*** Opening DATA RECORDS ***

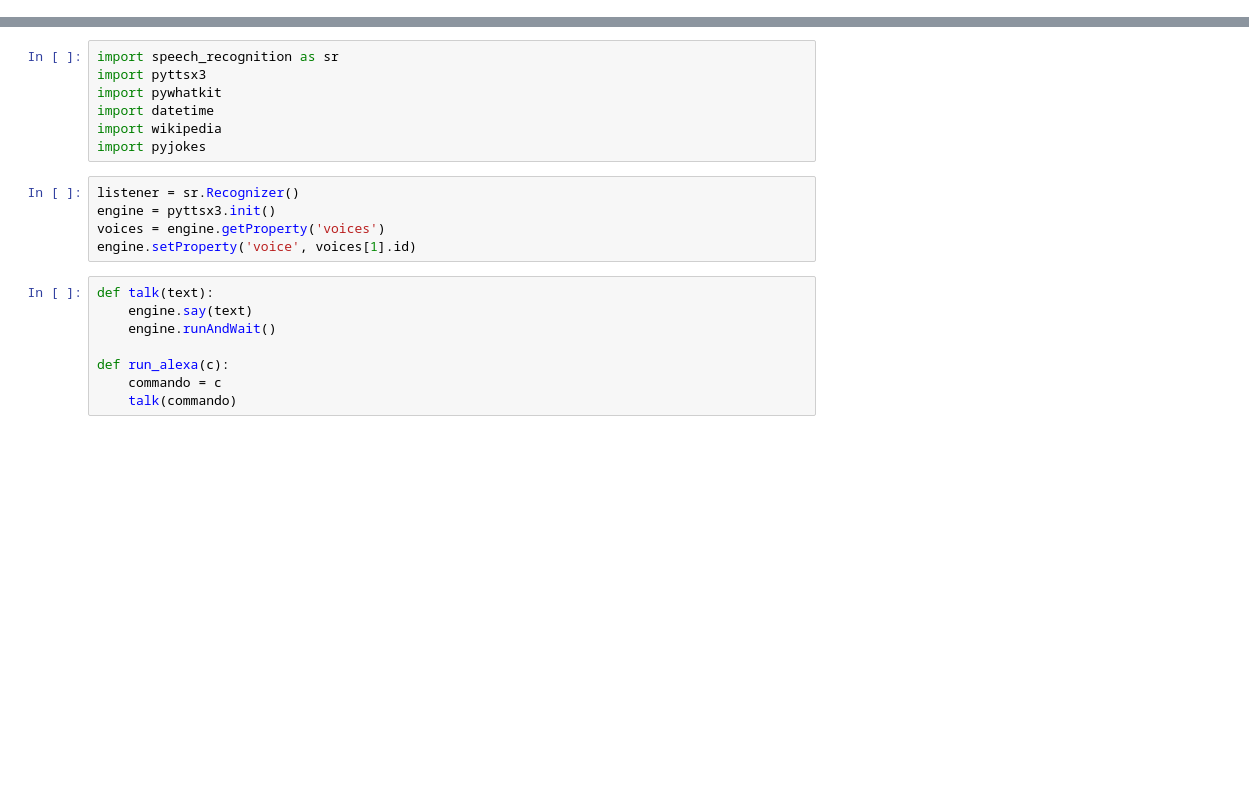
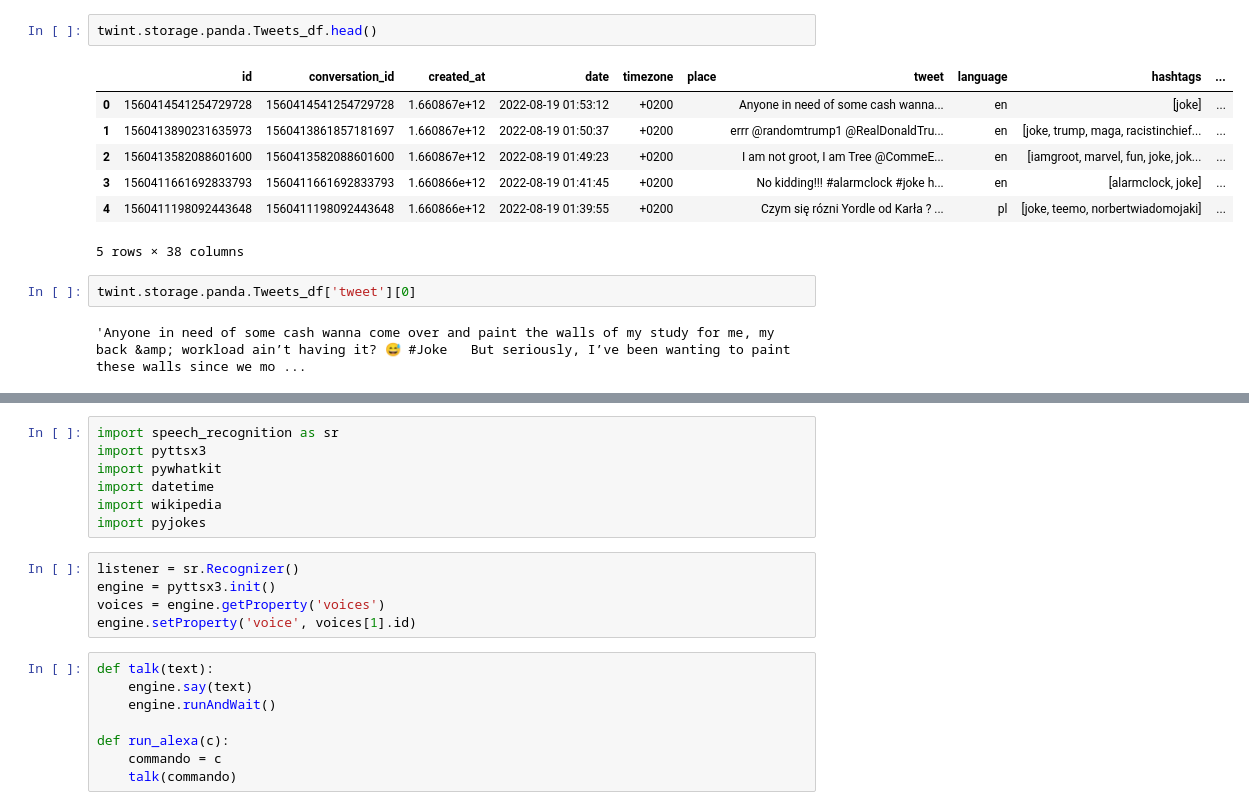
Before and after one commit to decodewitness/elixer, a Jupyter notebook: elixer.ipynb, the cells around one changed output, grey strips where cells are left out. Drawn from its saved outputs; the diff is of its cells as text; blank space fills up the shorter version.

```diff
--- a/elixer.ipynb
+++ b/elixer.ipynb
@@ -0,0 +116,14 @@
+# %%
+twint.storage.panda.Tweets_df.head()
+# %% [output]
+|  | id | conversation_id | created_at | date | timezone | place | tweet | language | hashtags | ... |
+| 0 | 1560414541254729728 | 1560414541254729728 | 1.660867e+12 | 2022-08-19 01:53:12 | +0200 |  | Anyone in need of some cash wanna... | en | [joke] | ... |
+| 1 | 1560413890231635973 | 1560413861857181697 | 1.660867e+12 | 2022-08-19 01:50:37 | +0200 |  | errr @randomtrump1 @RealDonaldTru... | en | [joke, trump, maga, racistinchief... | ... |
+| 2 | 1560413582088601600 | 1560413582088601600 | 1.660867e+12 | 2022-08-19 01:49:23 | +0200 |  | I am not groot, I am Tree @CommeE... | en | [iamgroot, marvel, fun, joke, jok... | ... |
+| 3 | 1560411661692833793 | 1560411661692833793 | 1.660866e+12 | 2022-08-19 01:41:45 | +0200 |  | No kidding!!! #alarmclock #joke h... | en | [alarmclock, joke] | ... |
+| 4 | 1560411198092443648 | 1560411198092443648 | 1.660866e+12 | 2022-08-19 01:39:55 | +0200 |  | Czym się rózni Yordle od Karła ? ... | pl | [joke, teemo, norbertwiadomojaki] | ... |
+5 rows × 38 columns
+# %%
+twint.storage.panda.Tweets_df['tweet'][0]
+# %% [output]
+'Anyone in need of some cash wanna come over and paint the walls of my study for me, my back &amp; workload ain’t having it? 😅 #Joke   But seriously, I’ve been wanting to paint these walls since we mo ...
```
Also changed, not shown: parts of 40 cells of this notebook.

*** Closing DATA RECORDS ***

INSTRUCTIONS TO FOLLOW: Each line of the listing must be restated word for word, and the pictures left out.

OUTPUT OF THE TASK:
Before and after one commit to decodewitness/elixer, a Jupyter notebook: elixer.ipynb, the cells around one changed output, grey strips where cells are left out. Drawn from its saved outputs; the diff is of its cells as text; blank space fills up the shorter version.

```diff
--- a/elixer.ipynb
+++ b/elixer.ipynb
@@ -0,0 +116,14 @@
+# %%
+twint.storage.panda.Tweets_df.head()
+# %% [output]
+|  | id | conversation_id | created_at | date | timezone | place | tweet | language | hashtags | ... |
+| 0 | 1560414541254729728 | 1560414541254729728 | 1.660867e+12 | 2022-08-19 01:53:12 | +0200 |  | Anyone in need of some cash wanna... | en | [joke] | ... |
+| 1 | 1560413890231635973 | 1560413861857181697 | 1.660867e+12 | 2022-08-19 01:50:37 | +0200 |  | errr @randomtrump1 @RealDonaldTru... | en | [joke, trump, maga, racistinchief... | ... |
+| 2 | 1560413582088601600 | 1560413582088601600 | 1.660867e+12 | 2022-08-19 01:49:23 | +0200 |  | I am not groot, I am Tree @CommeE... | en | [iamgroot, marvel, fun, joke, jok... | ... |
+| 3 | 1560411661692833793 | 1560411661692833793 | 1.660866e+12 | 2022-08-19 01:41:45 | +0200 |  | No kidding!!! #alarmclock #joke h... | en | [alarmclock, joke] | ... |
+| 4 | 1560411198092443648 | 1560411198092443648 | 1.660866e+12 | 2022-08-19 01:39:55 | +0200 |  | Czym się rózni Yordle od Karła ? ... | pl | [joke, teemo, norbertwiadomojaki] | ... |
+5 rows × 38 columns
+# %%
+twint.storage.panda.Tweets_df['tweet'][0]
+# %% [output]
+'Anyone in need of some cash wanna come over and paint the walls of my study for me, my back &amp; workload ain’t having it? 😅 #Joke   But seriously, I’ve been wanting to paint these walls since we mo ...
```
Also changed, not shown: parts of 40 cells of this notebook.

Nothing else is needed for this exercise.